One of many recommendations would be a Remington pss ( and it would be my only starter rifle recommendation )  for it's action, decent straight line stock, aluminum bedding block/stock stiffener and decent starter barrel with about a 10,000 round service life. 
The long factory throat is not a detriment to accuracy despite what you might read, and serves as a safety feature for the beginning reloader. 
Tubb final finish is almost mandatory for proper break in of the factory tube.  It works about 99.999% of the time, and reduces fouling, and cleaning hassles.  In the factory tube it will also increase consistant accuracy.
 
Get a flat base, IOR, Leupold, Badger.  I'd recommend the Leupold to keep the scope as low to the bore as possible, with low or medium Leupold, IOR, or Badger rings.  I personally think the IOR rings are a best buy in the catagory.
 
Starter distance scope, the 42mm side focus SuperSniper in 10x.  Trust me I've had them both, and at distance the side focus has better resolution.
Second choice is the 40mm MkIV M1 series, fixed 10x is sufficient.  Get the mildot reticle, you're going to learn wind hold offs.  Start cranking the windage knob and you'll get your a** whipped every time.  Save dialing wind for  the palma teams with individual shooter coaches.
 
Bipod is a Harris 6-9 BRS model if you don't look like me, 9-13 swivel leg notch model if you look like me and need the extra ground clearance.  You can get a pod lock but I view it as a crutch.  Learn to control your rifle.
 
You did know that you're going to have to make your own quality ammunition didn't you?  Smile
 
As for ammunition, the standard starter kit is Hornady, Lapua or winchester brass  ( no milsurp, no remington ) federal 210 primers ( no need for the spendy match 210M's, they're the same except for the price and packaging) 175 grain sierra matchkings, and varget powder.  Get the Redding die set.  Get the extra micrometer seating unit.

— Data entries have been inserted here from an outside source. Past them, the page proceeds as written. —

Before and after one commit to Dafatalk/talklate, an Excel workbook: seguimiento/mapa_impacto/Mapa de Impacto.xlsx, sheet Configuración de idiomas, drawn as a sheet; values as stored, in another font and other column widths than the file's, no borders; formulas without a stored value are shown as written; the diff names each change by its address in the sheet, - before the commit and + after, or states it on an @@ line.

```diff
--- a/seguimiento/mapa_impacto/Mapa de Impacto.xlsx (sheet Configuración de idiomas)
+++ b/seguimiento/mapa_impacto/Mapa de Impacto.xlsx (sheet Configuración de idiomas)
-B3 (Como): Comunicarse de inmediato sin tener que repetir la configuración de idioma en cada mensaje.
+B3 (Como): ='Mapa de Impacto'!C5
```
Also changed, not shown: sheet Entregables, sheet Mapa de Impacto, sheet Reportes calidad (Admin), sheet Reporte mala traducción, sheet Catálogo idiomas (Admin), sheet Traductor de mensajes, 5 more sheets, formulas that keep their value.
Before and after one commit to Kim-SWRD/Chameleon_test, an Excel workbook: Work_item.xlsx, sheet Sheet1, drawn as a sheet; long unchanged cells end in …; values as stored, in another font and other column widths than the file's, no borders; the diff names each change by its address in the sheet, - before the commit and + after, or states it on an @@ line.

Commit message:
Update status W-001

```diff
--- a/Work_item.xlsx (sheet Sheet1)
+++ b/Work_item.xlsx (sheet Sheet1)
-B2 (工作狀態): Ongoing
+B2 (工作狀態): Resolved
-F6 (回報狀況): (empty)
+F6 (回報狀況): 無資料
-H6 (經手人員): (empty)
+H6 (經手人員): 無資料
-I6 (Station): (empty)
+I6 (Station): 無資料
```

Seating is 2.800 with no regard to touching lands, and velocities are from 2600 to 2700fps.
Closer to 2600 is more accurate.
Sinclairs has bullet comparitors and meplat uniformers.  Get them both.  Sort all bullets by ogive to base length in 0.001" increments prior to loading.  Meplate uniform by 0.005" after loading one lot of same length bullets.  at 1000 yards it's worth about 3 inches in your group size and shot to shot placement in the wind is much more consistant.
 
Brass prep is;
Full lengthsize all new brass
Trim to same length, doesn't matter what that is.
Uniform primer pocket
Uniform flash hole
Do brass prep in 100 round lots, and segregate each lot.  When you do something to 1 piece in that lot, you do it to ALL pieces in that lot.  Shot a 5 round 1000 yard group with unsorted, randomly prepped brass and you'll not make that mistake again.
 
You'll need a good chronograph.  Pact is 1st choice now that Oehler is not an option.  Chrony is not even a remote consideration for quality ammunition production testing.
 
At the range;
Spotting scope
Data book, you'll log almost everything to do with the rifle, conditions, and elevations at various ranges.
Kestral weather staion for wind, pressure, density altitude and humidity
Note pad, log every thing you do while on the basic learning curve.  Read it later and you'll find most of your errors.
Shooting mat.  lightly padded to keep you from being distracted.
Good soft brim hat as a sun shield.  Boonie hats work well as the flap bends to clear the scope, and can be conformed to the up-sun eye as a shield.
 
I've left out about a million things.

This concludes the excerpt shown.